» YOUR OBJECTIVE:
Your task is to copy all of the entries exactly as they are given.

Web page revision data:
----
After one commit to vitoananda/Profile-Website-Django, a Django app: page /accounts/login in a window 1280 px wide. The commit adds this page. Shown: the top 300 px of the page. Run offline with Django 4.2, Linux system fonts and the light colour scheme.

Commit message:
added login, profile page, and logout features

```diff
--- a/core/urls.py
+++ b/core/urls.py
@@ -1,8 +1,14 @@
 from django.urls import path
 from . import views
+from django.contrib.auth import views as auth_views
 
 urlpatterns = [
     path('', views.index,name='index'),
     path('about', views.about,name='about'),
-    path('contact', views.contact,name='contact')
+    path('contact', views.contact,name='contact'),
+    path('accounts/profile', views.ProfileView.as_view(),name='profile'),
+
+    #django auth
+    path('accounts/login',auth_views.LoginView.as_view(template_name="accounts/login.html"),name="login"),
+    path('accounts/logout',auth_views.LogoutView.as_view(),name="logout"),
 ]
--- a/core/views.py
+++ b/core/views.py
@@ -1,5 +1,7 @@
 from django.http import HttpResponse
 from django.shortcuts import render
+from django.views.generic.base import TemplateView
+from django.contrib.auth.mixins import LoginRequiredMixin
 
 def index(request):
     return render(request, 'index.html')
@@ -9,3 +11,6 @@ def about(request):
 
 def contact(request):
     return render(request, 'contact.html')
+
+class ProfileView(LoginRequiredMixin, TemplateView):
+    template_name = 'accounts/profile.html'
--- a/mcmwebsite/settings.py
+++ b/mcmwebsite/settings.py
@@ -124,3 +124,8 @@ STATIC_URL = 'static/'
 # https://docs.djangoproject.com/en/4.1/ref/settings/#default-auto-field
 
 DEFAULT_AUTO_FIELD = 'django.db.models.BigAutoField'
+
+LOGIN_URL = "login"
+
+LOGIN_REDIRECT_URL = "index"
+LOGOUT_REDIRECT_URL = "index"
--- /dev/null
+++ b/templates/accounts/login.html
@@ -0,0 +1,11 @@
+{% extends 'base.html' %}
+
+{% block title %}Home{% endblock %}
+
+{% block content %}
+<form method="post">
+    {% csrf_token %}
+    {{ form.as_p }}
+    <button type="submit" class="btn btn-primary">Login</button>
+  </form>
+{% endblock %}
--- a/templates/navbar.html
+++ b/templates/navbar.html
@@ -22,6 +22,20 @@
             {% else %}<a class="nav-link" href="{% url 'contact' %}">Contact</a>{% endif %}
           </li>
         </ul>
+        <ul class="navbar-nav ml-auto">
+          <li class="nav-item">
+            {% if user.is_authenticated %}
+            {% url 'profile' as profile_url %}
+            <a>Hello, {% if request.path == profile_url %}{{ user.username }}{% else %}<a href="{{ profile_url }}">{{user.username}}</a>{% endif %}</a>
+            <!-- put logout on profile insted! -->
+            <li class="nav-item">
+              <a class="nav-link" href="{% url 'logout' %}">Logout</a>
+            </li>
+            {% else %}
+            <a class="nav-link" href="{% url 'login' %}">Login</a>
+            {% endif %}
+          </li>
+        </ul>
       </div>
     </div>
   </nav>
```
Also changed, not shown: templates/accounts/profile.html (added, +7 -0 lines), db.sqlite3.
----
» WRITTEN RESPONSE:
After one commit to vitoananda/Profile-Website-Django, a Django app: page /accounts/login in a window 1280 px wide. The commit adds this page. Shown: the top 300 px of the page. Run offline with Django 4.2, Linux system fonts and the light colour scheme.

Commit message:
added login, profile page, and logout features

```diff
--- a/core/urls.py
+++ b/core/urls.py
@@ -1,8 +1,14 @@
 from django.urls import path
 from . import views
+from django.contrib.auth import views as auth_views
 
 urlpatterns = [
     path('', views.index,name='index'),
     path('about', views.about,name='about'),
-    path('contact', views.contact,name='contact')
+    path('contact', views.contact,name='contact'),
+    path('accounts/profile', views.ProfileView.as_view(),name='profile'),
+
+    #django auth
+    path('accounts/login',auth_views.LoginView.as_view(template_name="accounts/login.html"),name="login"),
+    path('accounts/logout',auth_views.LogoutView.as_view(),name="logout"),
 ]
--- a/core/views.py
+++ b/core/views.py
@@ -1,5 +1,7 @@
 from django.http import HttpResponse
 from django.shortcuts import render
+from django.views.generic.base import TemplateView
+from django.contrib.auth.mixins import LoginRequiredMixin
 
 def index(request):
     return render(request, 'index.html')
@@ -9,3 +11,6 @@ def about(request):
 
 def contact(request):
     return render(request, 'contact.html')
+
+class ProfileView(LoginRequiredMixin, TemplateView):
+    template_name = 'accounts/profile.html'
--- a/mcmwebsite/settings.py
+++ b/mcmwebsite/settings.py
@@ -124,3 +124,8 @@ STATIC_URL = 'static/'
 # https://docs.djangoproject.com/en/4.1/ref/settings/#default-auto-field
 
 DEFAULT_AUTO_FIELD = 'django.db.models.BigAutoField'
+
+LOGIN_URL = "login"
+
+LOGIN_REDIRECT_URL = "index"
+LOGOUT_REDIRECT_URL = "index"
--- /dev/null
+++ b/templates/accounts/login.html
@@ -0,0 +1,11 @@
+{% extends 'base.html' %}
+
+{% block title %}Home{% endblock %}
+
+{% block content %}
+<form method="post">
+    {% csrf_token %}
+    {{ form.as_p }}
+    <button type="submit" class="btn btn-primary">Login</button>
+  </form>
+{% endblock %}
--- a/templates/navbar.html
+++ b/templates/navbar.html
@@ -22,6 +22,20 @@
             {% else %}<a class="nav-link" href="{% url 'contact' %}">Contact</a>{% endif %}
           </li>
         </ul>
+        <ul class="navbar-nav ml-auto">
+          <li class="nav-item">
+            {% if user.is_authenticated %}
+            {% url 'profile' as profile_url %}
+            <a>Hello, {% if request.path == profile_url %}{{ user.username }}{% else %}<a href="{{ profile_url }}">{{user.username}}</a>{% endif %}</a>
+            <!-- put logout on profile insted! -->
+            <li class="nav-item">
+              <a class="nav-link" href="{% url 'logout' %}">Logout</a>
+            </li>
+            {% else %}
+            <a class="nav-link" href="{% url 'login' %}">Login</a>
+            {% endif %}
+          </li>
+        </ul>
       </div>
     </div>
   </nav>
```
Also changed, not shown: templates/accounts/profile.html (added, +7 -0 lines), db.sqlite3.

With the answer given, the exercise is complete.